Such is certainly not the case with Miller Lite Dodge driver Kurt Busch. While others absolutely are not looking forward to the white-knuckled three and four-wide and 10 rows deep battle around Talladega's mammoth 2.66-mile layout, Busch simply can't wait for this weekend's race.
"I've been saying all along that last weekend's race at Martinsville and this week's race at Talladega were the two big wild card races among the final 10 Chase events," said Busch, who finished 17th at Martinsville on Sunday and now trails points leader Jimmie Johnson by 240 points. "We took a hit in the points at Martinsville last weekend and lost more ground to the leader, but we know from experience that it could have been much worse. We knew that the 48 car (Johnson), Mark (Martin), the 24 (Jeff Gordon) and the 42 (Juan Pablo Montoya) were all going to be good there and they were.
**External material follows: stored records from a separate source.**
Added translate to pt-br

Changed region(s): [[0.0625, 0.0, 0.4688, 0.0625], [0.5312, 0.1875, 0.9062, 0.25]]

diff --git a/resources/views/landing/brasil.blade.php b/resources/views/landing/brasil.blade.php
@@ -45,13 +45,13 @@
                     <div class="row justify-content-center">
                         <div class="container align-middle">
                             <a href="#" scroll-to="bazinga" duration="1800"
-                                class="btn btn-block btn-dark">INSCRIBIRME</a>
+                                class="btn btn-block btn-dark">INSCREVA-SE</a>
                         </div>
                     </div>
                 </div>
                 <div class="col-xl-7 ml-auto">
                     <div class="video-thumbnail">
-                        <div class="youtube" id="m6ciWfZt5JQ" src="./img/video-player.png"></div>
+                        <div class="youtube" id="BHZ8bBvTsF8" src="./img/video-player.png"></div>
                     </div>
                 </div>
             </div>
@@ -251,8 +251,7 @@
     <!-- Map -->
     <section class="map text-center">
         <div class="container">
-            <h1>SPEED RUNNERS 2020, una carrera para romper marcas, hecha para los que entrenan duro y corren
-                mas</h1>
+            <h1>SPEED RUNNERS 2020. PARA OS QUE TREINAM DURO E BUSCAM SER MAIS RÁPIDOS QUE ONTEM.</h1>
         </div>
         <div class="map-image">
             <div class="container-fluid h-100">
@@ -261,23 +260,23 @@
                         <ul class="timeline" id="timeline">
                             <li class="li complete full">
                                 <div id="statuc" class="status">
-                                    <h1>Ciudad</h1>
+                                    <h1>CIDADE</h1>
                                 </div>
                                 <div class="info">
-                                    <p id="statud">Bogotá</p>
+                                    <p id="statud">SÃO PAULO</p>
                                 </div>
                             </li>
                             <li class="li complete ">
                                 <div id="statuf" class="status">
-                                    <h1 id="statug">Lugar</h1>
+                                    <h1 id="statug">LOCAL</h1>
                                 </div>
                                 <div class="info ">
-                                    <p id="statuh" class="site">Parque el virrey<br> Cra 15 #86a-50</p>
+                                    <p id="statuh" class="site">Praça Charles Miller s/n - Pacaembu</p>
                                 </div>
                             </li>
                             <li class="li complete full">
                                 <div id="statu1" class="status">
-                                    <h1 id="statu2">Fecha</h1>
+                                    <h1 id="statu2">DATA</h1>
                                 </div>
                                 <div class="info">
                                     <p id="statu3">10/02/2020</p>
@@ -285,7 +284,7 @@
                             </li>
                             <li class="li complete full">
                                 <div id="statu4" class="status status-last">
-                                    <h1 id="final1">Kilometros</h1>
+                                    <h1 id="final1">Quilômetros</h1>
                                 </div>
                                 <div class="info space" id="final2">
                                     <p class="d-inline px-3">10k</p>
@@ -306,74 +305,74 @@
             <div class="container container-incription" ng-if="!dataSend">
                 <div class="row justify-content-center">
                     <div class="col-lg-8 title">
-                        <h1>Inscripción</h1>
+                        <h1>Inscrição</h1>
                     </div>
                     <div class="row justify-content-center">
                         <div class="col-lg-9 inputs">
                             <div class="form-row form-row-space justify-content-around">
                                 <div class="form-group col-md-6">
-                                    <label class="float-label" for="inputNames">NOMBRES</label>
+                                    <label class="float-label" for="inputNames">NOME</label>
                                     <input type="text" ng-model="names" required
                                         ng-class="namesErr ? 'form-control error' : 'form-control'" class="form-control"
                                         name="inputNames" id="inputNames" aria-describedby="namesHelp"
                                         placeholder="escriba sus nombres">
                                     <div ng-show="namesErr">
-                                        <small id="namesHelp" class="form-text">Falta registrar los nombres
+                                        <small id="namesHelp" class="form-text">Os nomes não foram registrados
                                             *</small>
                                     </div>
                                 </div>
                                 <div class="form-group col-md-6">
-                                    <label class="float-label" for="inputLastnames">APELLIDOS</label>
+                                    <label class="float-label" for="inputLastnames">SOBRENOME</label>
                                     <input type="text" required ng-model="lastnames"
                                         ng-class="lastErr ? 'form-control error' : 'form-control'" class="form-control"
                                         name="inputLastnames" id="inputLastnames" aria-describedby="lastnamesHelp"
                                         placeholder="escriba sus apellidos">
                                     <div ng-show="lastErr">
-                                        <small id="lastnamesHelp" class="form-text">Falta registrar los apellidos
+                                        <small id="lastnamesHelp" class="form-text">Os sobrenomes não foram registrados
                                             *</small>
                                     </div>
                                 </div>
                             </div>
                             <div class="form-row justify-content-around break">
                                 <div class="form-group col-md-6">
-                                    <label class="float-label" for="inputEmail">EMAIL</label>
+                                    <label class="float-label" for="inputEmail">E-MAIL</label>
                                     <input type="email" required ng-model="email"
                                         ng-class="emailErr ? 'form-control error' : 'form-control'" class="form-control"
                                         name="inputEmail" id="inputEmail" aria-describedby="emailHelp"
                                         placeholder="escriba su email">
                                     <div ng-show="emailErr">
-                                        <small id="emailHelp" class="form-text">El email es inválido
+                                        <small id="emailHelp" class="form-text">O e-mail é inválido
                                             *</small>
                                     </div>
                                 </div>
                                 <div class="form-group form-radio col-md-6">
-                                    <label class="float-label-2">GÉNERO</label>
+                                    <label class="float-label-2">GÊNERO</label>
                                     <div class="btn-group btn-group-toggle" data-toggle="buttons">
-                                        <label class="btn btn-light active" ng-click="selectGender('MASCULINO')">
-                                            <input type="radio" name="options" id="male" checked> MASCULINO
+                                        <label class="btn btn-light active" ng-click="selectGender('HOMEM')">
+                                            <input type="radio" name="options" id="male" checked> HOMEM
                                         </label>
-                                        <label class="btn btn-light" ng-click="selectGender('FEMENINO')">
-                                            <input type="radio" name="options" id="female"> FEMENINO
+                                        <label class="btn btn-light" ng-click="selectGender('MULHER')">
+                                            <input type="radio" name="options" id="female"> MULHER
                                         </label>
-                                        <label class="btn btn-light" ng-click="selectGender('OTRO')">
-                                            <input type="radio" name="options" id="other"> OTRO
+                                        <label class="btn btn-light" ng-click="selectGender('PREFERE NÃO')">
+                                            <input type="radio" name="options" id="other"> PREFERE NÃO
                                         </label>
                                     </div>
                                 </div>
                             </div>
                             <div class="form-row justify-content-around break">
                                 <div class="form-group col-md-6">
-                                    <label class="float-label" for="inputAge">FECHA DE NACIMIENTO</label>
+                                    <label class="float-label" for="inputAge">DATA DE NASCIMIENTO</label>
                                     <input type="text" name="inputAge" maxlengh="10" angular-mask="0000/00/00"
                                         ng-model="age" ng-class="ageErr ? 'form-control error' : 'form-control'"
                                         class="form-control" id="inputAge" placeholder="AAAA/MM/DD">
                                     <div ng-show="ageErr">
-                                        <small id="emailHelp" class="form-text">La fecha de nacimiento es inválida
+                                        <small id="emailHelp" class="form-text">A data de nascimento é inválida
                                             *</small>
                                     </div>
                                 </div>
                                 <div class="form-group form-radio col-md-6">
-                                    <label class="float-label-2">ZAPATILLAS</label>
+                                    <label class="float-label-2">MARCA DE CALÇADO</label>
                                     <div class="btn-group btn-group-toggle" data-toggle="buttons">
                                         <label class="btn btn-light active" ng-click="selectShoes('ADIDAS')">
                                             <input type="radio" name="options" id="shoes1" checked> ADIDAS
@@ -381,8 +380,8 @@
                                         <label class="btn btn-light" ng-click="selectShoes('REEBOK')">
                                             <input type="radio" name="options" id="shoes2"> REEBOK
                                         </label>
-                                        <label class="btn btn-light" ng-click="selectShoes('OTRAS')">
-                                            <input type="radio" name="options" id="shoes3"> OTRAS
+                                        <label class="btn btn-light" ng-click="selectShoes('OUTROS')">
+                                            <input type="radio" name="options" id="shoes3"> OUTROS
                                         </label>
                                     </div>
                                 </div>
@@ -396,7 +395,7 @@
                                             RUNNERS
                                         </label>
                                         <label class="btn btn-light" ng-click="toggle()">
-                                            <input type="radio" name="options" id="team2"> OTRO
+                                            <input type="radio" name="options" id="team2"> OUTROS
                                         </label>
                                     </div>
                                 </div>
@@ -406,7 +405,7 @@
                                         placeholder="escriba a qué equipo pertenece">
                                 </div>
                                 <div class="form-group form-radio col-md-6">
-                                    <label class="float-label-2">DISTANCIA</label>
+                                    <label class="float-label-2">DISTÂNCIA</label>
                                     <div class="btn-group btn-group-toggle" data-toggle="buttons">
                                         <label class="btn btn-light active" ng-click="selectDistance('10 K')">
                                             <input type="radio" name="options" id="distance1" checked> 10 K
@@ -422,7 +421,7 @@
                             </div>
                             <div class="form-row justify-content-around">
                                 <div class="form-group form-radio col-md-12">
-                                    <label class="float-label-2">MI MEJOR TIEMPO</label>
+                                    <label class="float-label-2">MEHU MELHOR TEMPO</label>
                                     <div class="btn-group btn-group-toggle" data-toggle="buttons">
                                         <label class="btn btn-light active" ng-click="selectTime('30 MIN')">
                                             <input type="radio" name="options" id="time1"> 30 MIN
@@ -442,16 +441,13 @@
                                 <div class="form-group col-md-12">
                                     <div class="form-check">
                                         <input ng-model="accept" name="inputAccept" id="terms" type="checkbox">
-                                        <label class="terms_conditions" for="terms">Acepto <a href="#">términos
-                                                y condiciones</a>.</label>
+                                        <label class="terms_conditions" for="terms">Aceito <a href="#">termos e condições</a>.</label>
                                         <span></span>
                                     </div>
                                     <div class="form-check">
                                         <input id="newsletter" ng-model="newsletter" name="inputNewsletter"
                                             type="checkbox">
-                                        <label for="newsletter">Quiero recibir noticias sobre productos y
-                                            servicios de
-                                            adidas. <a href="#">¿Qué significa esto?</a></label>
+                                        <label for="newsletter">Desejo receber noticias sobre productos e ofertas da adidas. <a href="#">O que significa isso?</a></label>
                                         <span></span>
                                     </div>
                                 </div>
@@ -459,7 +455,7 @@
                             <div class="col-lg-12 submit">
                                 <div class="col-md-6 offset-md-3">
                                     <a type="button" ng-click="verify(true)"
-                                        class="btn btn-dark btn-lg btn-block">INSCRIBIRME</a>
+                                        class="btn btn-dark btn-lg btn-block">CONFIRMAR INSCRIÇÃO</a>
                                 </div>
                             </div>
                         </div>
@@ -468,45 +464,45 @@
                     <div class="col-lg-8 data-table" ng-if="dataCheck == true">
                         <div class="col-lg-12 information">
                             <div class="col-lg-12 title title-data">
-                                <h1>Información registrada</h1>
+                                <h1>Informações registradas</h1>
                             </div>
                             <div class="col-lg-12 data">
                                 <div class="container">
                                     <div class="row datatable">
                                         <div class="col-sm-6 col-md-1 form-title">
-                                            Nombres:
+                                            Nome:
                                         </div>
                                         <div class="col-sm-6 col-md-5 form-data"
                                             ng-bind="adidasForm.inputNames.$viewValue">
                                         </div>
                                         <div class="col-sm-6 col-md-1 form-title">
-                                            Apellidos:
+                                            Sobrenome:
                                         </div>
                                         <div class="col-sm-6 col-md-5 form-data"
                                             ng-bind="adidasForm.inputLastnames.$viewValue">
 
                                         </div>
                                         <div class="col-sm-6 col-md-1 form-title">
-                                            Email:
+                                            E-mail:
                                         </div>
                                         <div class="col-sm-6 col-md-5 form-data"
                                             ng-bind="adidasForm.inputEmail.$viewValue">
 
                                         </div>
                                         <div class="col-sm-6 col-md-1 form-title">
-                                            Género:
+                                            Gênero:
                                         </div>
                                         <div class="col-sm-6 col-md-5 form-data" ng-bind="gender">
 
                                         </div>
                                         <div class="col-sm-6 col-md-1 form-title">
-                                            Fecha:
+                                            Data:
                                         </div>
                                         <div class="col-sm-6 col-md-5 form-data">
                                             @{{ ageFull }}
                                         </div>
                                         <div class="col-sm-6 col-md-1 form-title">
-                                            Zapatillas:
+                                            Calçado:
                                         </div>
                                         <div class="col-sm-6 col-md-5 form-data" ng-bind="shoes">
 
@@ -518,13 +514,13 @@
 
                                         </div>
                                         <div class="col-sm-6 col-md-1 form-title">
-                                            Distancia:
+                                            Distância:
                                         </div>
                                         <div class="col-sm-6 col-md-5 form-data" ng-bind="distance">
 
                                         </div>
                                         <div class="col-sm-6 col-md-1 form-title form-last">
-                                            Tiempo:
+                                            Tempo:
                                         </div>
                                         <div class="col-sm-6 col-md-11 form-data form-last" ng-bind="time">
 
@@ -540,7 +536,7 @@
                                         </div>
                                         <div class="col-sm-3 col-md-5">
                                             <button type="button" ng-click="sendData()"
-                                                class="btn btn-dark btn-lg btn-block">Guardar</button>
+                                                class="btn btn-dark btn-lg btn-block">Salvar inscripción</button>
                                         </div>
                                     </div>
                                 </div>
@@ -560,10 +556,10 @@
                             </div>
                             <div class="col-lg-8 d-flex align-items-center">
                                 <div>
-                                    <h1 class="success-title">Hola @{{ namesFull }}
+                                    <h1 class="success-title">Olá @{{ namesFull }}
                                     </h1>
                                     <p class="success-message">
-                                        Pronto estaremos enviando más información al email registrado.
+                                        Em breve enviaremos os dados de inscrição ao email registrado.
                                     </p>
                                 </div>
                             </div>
"But we all recognize that anything can happen at Talladega this weekend," said Busch, whose 12.1 career average finish at Talladega (in 17 races) is by far the best among the 12 drivers battling it out in this year's Chase for the NASCAR Sprint Cup title. "We're coming in there realistically more than a full race behind the leaders, but things happen so fast and the points situation could really get shaken up at the end of Sunday's race."
So, what is it about the 2004 Sprint Cup champ's penchant for this wild style of racing?
"It's just a brand of racing that I really took to from my very first race at Talladega," said Busch, who finished third in his first visit to the Alabama track, the largest track on the Sprint Cup tour. "It can get really wild and it's as nerve-wracking experience as there could ever be, but I've really grown to enjoy the challenge that these races present.
"I've always looked at it as a huge strategic exercise that puts a premium on so many of your senses," offered Busch, whose Talladega record sports six top-five finishes and 12 top-10 finishes in 17 career races. "Of course, you have to have a fairly strong race car to begin with. But the key has always been to avoid the wrecks and be there in the thick of things when the laps are winding down. The way the drafting works, you don't always have to have the strongest car out there in order to win.
"I don't know what driver first called it a high-speed chess match, but that's a pretty good analogy and I've always thought of the competition that way," said Busch. "It's like you come down to the finish looking to be among the lead pack. Then it comes down to making your strategic moves out there while at the same time anticipating the next moves of all the guys around you.
"It often gets really hairy out there and you're forced to really hang it all out on the line," said Busch. "But the way I've always looked at it is what we do every race is certainly not for the weak at heart. These races just always seem to bump it up a notch or two on the stress meter - for the drivers, team members and especially the fans.
"The fans love it," said Busch, "and to tell you the truth, I do, too. But, first and foremost, I've grown to really respect it. It's not a fear thing for me at all, but I am aware of the great chances for huge crashes to occur. I know it's hard for most people to understand, but the more I'm right in the middle of the lead pack, the more comfortable I am in the car. I feel like I learn something each time I'm in that position, especially how to survive it and get a good finish out of it.
"So that's the strategy for our Miller Lite Dodge team as we head back to Talladega for another dose of restrictor-plate racing," said Busch, currently sixth in the Sprint Cup point standings. "If we can avoid all the mayhem that you can always expect in races there, it's an opportunity to possibly grab us a win or at least a good finish and use it to help toward closing that gap with the Chase leaders."
Perhaps Miller Lite Dodge crew chief Pat Tryson says it best about Busch's career in restrictor-plate racing: "The fact that Kurt is still looking for the first plate-race win of his career would have to rate as our sport's biggest mystery, that's for sure. I've always thought of Kurt as one of the top-five best ‘plate racers' out there and I think if you polled all the guys in the garage these days, the big majority of the folks would agree to that. Kurt has been so close to winning and it's quite incredible that he's gone this long without taking a checkered flag at one of those races. Really, just look at his record. How many runner-up finishes does he have? How many top-fives and top-10s? They always say that the law of averages has to sooner or later work in a guy's favor. When you look at Kurt's career record in those races, it certainly leaves you scratching your head. It's really mind-boggling."
This weekend's schedule at Talladega Superspeedway begins on Friday with practice sessions scheduled from 1:00 p.m. till 2:15 p.m. and from 3:00 p.m. till 4:00 p.m. Saturday's 11:15 a.m. single round of qualifying will establish Sunday's 43-car starting field, with all cars impounded immediately after the session. Sunday's AMP Energy 500 (188 laps, 500.08 miles) has a 12:00 noon CT (1:00 p.m. ET) starting time and features live coverage by ABC-TV and MRN Radio.